---------- Records for this exercise ----------

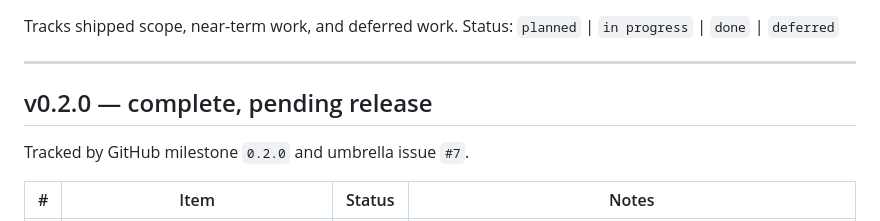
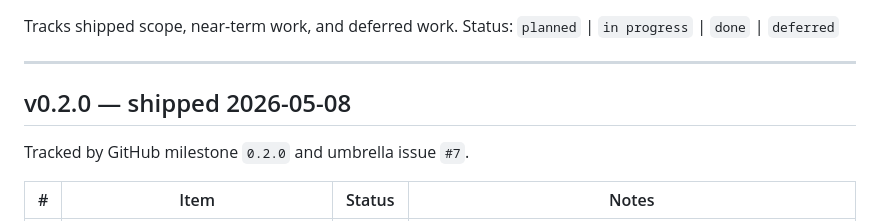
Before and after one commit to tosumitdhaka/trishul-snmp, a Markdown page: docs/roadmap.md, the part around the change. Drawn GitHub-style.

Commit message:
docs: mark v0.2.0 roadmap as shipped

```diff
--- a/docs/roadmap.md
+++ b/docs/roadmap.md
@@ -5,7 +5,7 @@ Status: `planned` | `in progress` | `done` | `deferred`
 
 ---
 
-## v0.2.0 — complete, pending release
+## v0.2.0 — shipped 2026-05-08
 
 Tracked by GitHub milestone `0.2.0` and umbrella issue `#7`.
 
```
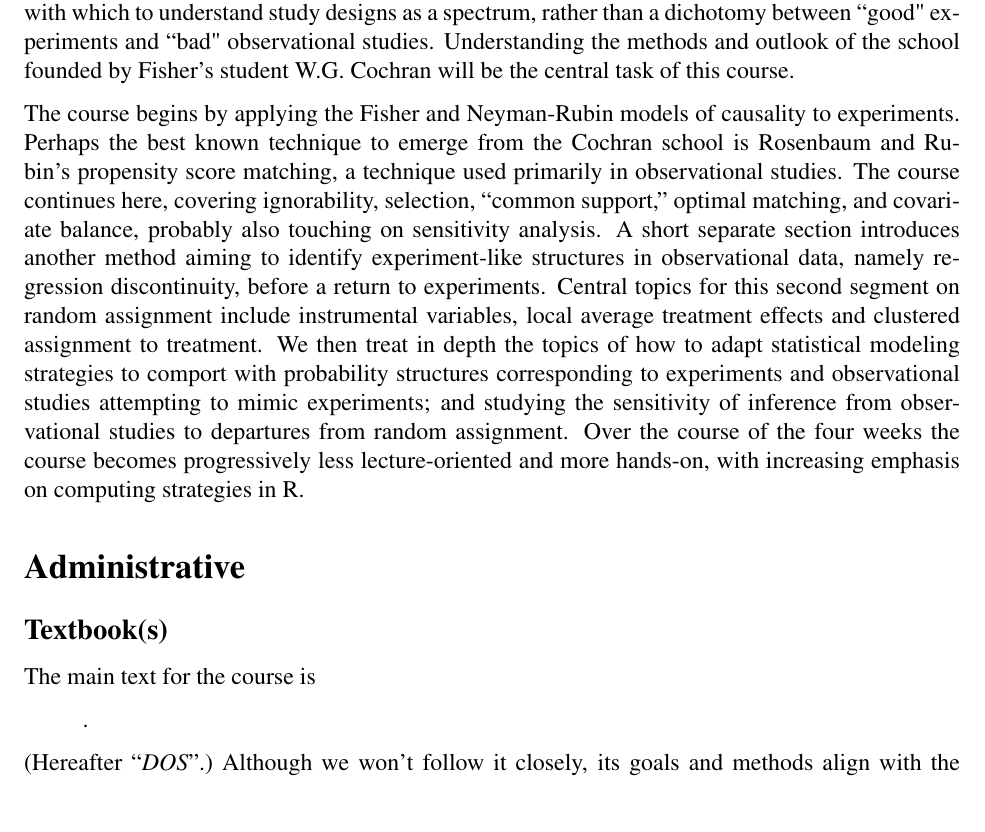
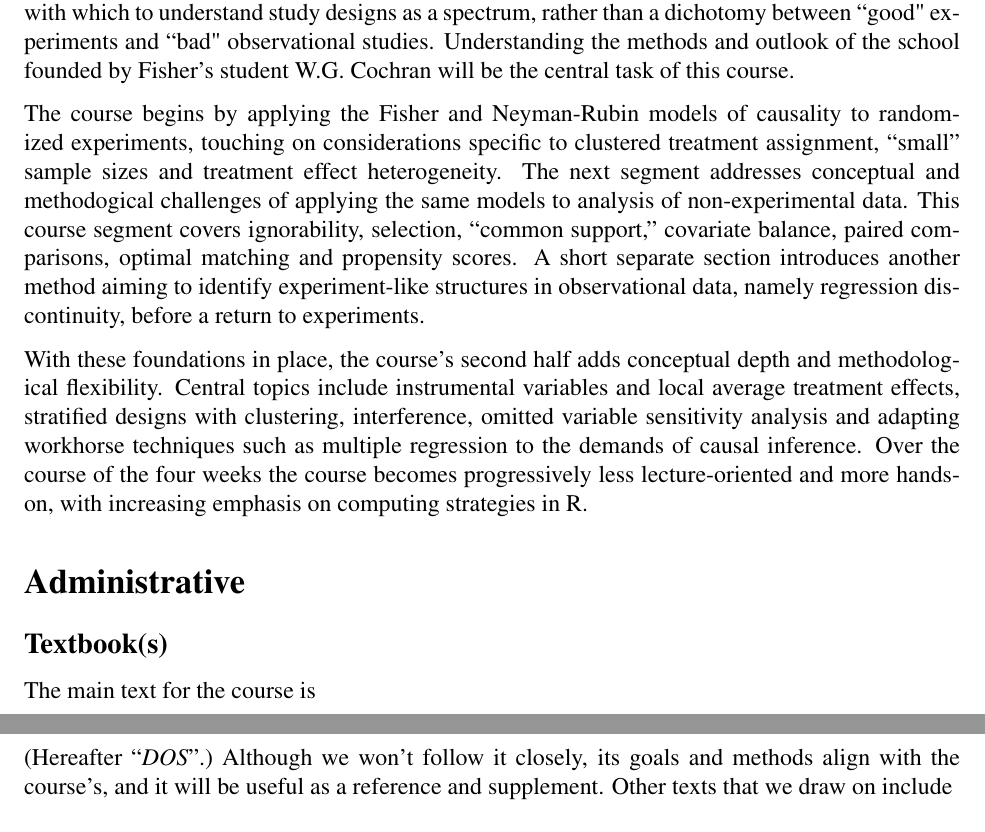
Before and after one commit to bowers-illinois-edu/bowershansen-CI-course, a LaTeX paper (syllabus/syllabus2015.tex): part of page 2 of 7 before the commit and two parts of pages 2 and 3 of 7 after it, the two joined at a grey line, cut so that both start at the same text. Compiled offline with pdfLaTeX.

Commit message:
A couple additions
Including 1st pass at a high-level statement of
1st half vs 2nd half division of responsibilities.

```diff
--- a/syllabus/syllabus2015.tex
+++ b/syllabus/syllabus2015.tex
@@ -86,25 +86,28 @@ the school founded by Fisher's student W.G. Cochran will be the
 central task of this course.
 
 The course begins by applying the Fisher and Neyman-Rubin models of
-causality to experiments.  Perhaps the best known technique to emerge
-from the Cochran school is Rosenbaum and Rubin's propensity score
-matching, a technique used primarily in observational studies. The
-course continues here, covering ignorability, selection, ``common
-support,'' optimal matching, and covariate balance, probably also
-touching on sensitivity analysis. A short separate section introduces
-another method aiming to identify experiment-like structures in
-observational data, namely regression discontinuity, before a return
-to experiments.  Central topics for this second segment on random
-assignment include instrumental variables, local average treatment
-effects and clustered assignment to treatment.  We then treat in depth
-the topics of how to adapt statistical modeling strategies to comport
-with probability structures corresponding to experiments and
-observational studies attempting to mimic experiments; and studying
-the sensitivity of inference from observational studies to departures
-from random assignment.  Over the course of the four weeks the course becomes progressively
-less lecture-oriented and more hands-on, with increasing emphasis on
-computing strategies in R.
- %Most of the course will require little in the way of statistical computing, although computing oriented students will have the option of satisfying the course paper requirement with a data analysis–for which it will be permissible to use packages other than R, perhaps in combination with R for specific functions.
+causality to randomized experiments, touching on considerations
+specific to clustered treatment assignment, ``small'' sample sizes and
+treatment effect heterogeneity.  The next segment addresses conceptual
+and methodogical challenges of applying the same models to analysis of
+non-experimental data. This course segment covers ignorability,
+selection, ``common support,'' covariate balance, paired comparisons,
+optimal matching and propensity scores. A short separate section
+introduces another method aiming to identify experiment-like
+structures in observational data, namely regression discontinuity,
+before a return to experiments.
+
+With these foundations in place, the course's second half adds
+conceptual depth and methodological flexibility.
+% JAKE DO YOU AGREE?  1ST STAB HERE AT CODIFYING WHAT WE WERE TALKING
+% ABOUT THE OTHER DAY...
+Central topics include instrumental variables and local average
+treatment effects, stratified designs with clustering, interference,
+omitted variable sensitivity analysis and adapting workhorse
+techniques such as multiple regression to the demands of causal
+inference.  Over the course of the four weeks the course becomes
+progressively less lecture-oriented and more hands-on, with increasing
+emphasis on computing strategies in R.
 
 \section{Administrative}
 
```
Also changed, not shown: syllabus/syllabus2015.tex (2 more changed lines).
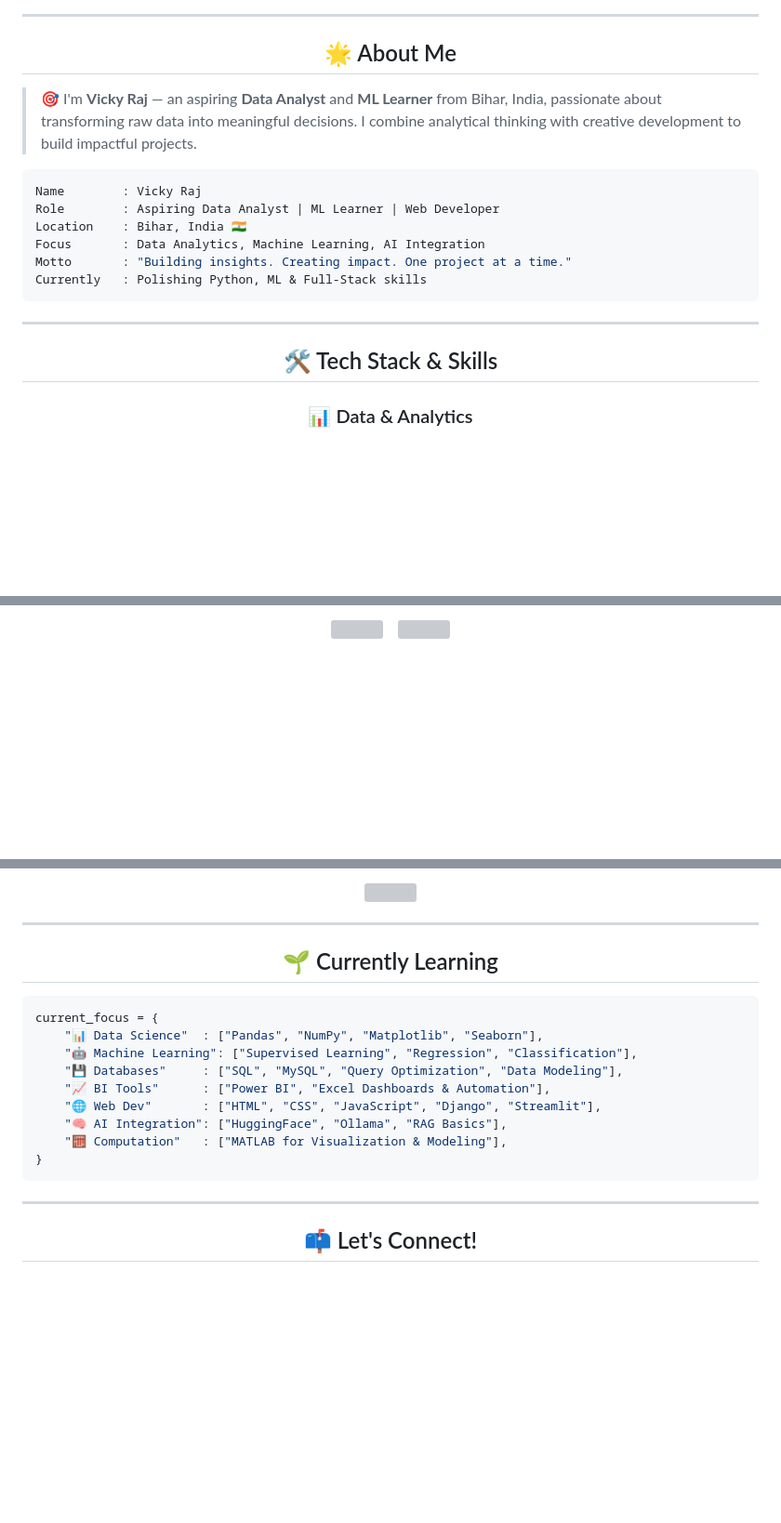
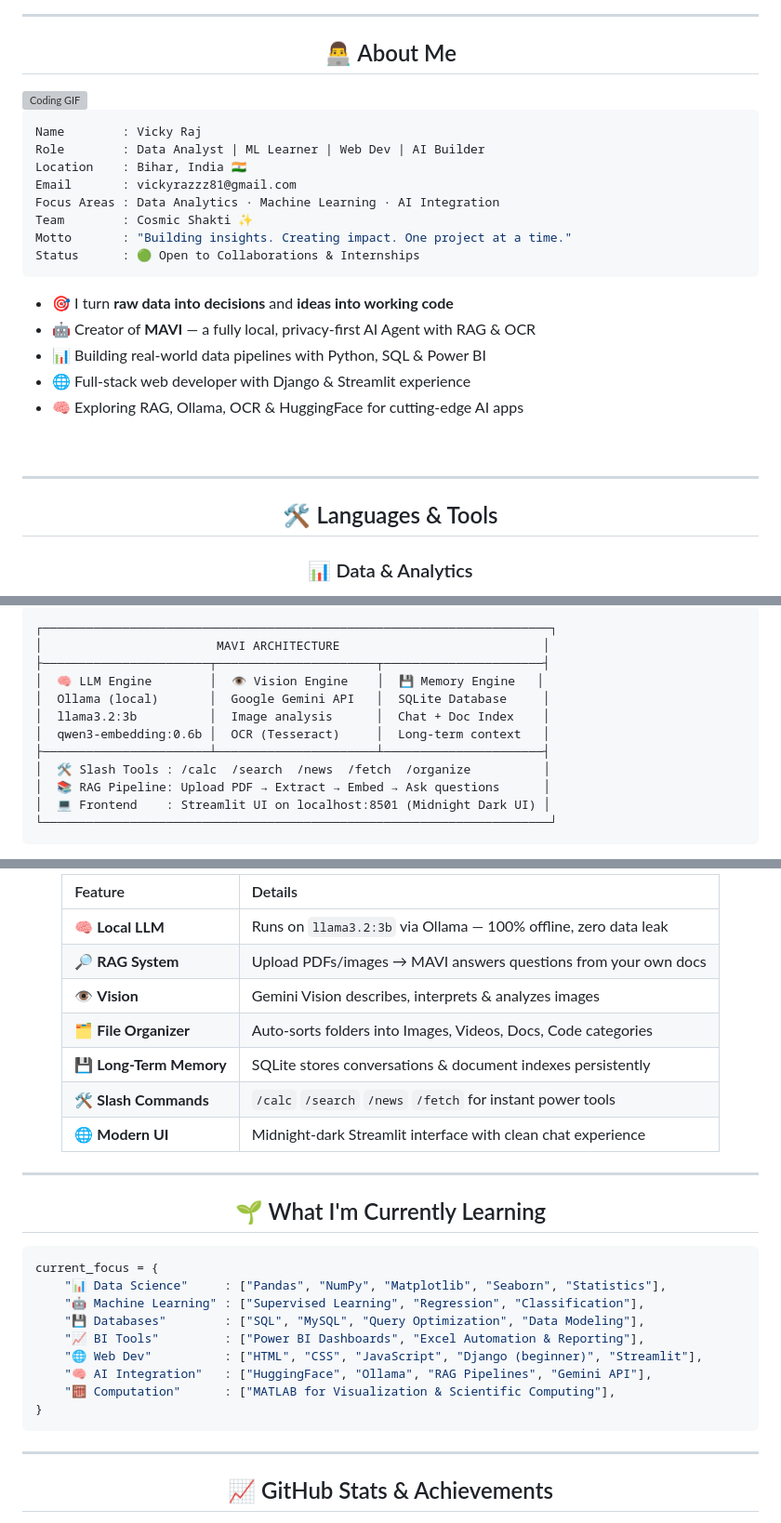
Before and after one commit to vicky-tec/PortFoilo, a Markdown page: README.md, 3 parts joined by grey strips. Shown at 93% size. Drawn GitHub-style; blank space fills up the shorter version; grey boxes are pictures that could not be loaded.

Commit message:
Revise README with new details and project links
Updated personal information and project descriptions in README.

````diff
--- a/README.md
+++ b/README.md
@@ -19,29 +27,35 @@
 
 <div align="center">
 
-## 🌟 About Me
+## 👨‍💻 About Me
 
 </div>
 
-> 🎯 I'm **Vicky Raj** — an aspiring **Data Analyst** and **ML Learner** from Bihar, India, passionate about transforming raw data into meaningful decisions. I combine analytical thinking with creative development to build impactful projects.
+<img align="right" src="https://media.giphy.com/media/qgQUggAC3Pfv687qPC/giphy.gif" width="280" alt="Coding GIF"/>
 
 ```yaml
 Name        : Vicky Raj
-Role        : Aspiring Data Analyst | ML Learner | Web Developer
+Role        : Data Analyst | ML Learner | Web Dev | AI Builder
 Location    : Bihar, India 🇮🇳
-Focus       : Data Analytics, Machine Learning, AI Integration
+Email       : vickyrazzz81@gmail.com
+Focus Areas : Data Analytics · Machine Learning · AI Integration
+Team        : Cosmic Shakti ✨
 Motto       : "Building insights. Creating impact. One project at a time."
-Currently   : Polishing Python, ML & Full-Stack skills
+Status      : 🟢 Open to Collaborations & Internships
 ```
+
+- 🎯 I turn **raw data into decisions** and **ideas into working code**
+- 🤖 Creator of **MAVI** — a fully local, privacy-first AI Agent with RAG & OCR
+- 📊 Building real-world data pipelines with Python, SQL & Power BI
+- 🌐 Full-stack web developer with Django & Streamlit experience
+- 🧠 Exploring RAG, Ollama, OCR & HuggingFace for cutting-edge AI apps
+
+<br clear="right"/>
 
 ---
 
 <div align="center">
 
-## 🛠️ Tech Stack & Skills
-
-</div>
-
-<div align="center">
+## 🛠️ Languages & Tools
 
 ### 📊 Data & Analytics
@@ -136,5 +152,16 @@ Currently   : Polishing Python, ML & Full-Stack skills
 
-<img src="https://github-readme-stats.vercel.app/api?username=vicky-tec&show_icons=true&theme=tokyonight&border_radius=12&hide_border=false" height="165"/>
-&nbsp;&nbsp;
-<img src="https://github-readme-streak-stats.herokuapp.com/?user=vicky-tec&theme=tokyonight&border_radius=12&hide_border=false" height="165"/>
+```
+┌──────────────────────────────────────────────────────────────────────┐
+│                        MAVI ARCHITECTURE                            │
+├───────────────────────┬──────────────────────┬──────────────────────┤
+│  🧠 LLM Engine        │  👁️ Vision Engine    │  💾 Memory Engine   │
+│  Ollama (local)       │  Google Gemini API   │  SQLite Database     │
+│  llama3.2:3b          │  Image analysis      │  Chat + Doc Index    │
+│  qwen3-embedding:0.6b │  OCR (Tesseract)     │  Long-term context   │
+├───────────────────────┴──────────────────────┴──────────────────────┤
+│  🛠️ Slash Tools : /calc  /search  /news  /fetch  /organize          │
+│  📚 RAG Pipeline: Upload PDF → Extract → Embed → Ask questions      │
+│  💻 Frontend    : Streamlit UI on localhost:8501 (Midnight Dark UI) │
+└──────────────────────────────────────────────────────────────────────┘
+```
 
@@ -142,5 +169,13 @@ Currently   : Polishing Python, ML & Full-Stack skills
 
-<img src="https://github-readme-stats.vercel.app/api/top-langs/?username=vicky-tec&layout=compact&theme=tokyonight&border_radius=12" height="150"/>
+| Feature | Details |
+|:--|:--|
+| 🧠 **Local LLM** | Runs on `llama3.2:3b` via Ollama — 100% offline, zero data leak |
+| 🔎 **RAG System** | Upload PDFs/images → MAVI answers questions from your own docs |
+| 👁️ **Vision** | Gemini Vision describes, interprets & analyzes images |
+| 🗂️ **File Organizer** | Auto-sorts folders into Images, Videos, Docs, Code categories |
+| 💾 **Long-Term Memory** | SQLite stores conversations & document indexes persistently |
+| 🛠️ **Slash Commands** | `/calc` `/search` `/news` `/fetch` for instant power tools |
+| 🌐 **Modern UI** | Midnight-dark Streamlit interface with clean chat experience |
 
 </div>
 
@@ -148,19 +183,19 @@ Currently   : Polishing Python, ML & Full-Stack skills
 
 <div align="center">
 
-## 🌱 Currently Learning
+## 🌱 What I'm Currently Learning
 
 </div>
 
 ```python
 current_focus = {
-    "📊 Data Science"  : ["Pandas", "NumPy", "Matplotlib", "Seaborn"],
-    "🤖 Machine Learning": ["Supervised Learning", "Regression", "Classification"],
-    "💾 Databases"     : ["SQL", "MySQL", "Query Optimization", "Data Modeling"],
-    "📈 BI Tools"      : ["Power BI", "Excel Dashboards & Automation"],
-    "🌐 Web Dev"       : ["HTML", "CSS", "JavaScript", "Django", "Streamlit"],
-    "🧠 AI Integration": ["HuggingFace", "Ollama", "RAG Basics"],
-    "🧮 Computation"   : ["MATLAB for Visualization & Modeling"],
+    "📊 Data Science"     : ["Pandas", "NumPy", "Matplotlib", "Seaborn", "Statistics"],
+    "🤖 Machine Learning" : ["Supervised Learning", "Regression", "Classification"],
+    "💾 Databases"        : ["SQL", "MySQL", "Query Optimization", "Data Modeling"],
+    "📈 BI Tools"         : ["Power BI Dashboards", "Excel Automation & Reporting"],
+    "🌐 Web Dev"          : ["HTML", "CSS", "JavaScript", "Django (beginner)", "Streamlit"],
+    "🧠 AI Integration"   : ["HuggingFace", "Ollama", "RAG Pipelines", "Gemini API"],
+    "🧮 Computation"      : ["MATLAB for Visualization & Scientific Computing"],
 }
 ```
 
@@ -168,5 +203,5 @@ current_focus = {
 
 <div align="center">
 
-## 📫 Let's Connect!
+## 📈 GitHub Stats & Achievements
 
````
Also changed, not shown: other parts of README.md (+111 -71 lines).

----------

State the number of lines above that hold the string "clustered", with nothing added.

The answer >> 2